Private Collection, USA
Cf. For stylistically similar works see: ‘Wild Yam I, 1995’ in Janet Holt (et. al. ), ‘Emily Kngwarreye Paintings, Craftsman House, 1998, plate 70 illus. pp 166-167 and various other works pp 168-180. And the cover image of the Retrospective catalogue ‘Emily Kngwarreye, Alhalkere Paintingss from Utopia, Margo Neale (ed), Queensland Art Gallery, 1998
The subject of this work is Arlatyeye, the Pencil Yam or Bush Potato. This is a valuable food source and the subject of important songs, dances and ceremonies amongst Eastern Anmatjerre people. It was the subject of a great number of Emily Kngwarreye’s paintings, which were created, most familiarly, in a vast array of vibrant colours. In this painting however, Emily has characterised the roots of the yam in the plant’s full period of maturity. As the foliage dies off, cracks appear in the ground, which trace the root system, and indicate that the engorged tubers are ready to be dug up and eaten. Solid lines, stark and unadorned, trace the meandering paths of the pencil yam roots as they forge their way through the desert sands.
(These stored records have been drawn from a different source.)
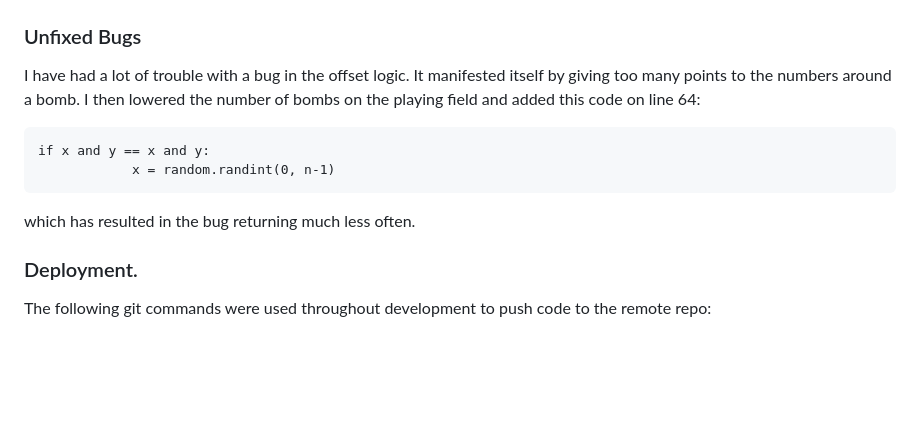
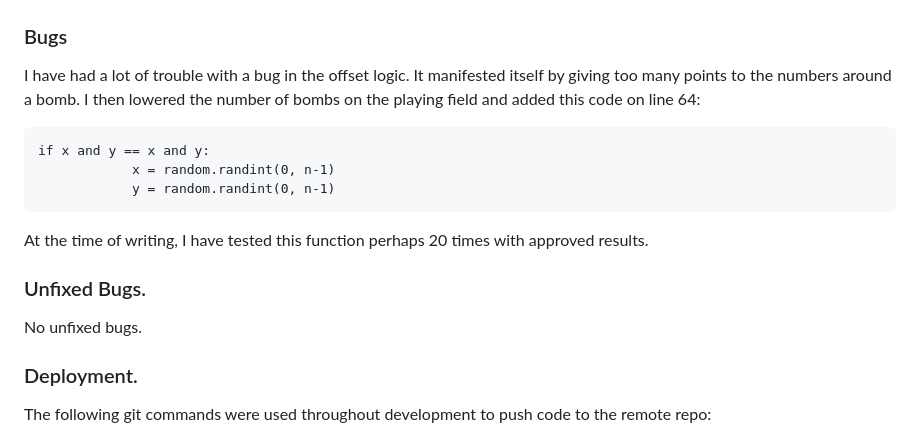
Before and after one commit to Jesdah/Mine-sweeper, a Markdown page: README.md, the part around the change. GitHub-like rendering; blank space fills up the shorter version.

Commit message:
edit text in read me

````diff
--- a/README.md
+++ b/README.md
@@ -109,13 +109,16 @@ Something that I have found very useful is Lucidchart. Lucidchart has helped a l
 - CI Python Linter
   - No errors were returned when passing through [CI Python Linter](https://pep8ci.herokuapp.com/#)
   ![A screenshot of validator result](assets/images/minesweeper-validator.png)
-### Unfixed Bugs
+### Bugs
 I have had a lot of trouble with a bug in the offset logic. It manifested itself by giving too many points to the numbers around a bomb. I then lowered the number of bombs on the playing field and added this code on line 64:<br>
 ```
 if x and y == x and y:
             x = random.randint(0, n-1)
+            y = random.randint(0, n-1)
 ```
-which has resulted in the bug returning much less often.
+At the time of writing, I have tested this function perhaps 20 times with approved results.
+### Unfixed Bugs.
+No unfixed bugs.
 ### Deployment.
 The following git commands were used throughout development to push code to the remote repo:
 
````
Arguably the most important of these works is the monumental Big Yam Dreaming 1995 (8 x 3m) in the National Gallery of Victoria. Painted entirely in white on a black ground, it has been described as the ‘perfect bridge between Aboriginal art and contemporary international art’.
Emily Kame Kngwarreye was born at Anilitye (Boundary Bore) and began paintings on canvas when in her late 70s. She was awarded the Australian Creative Fellowship in 1992 and continued painting prolifically until her death in 1996.Share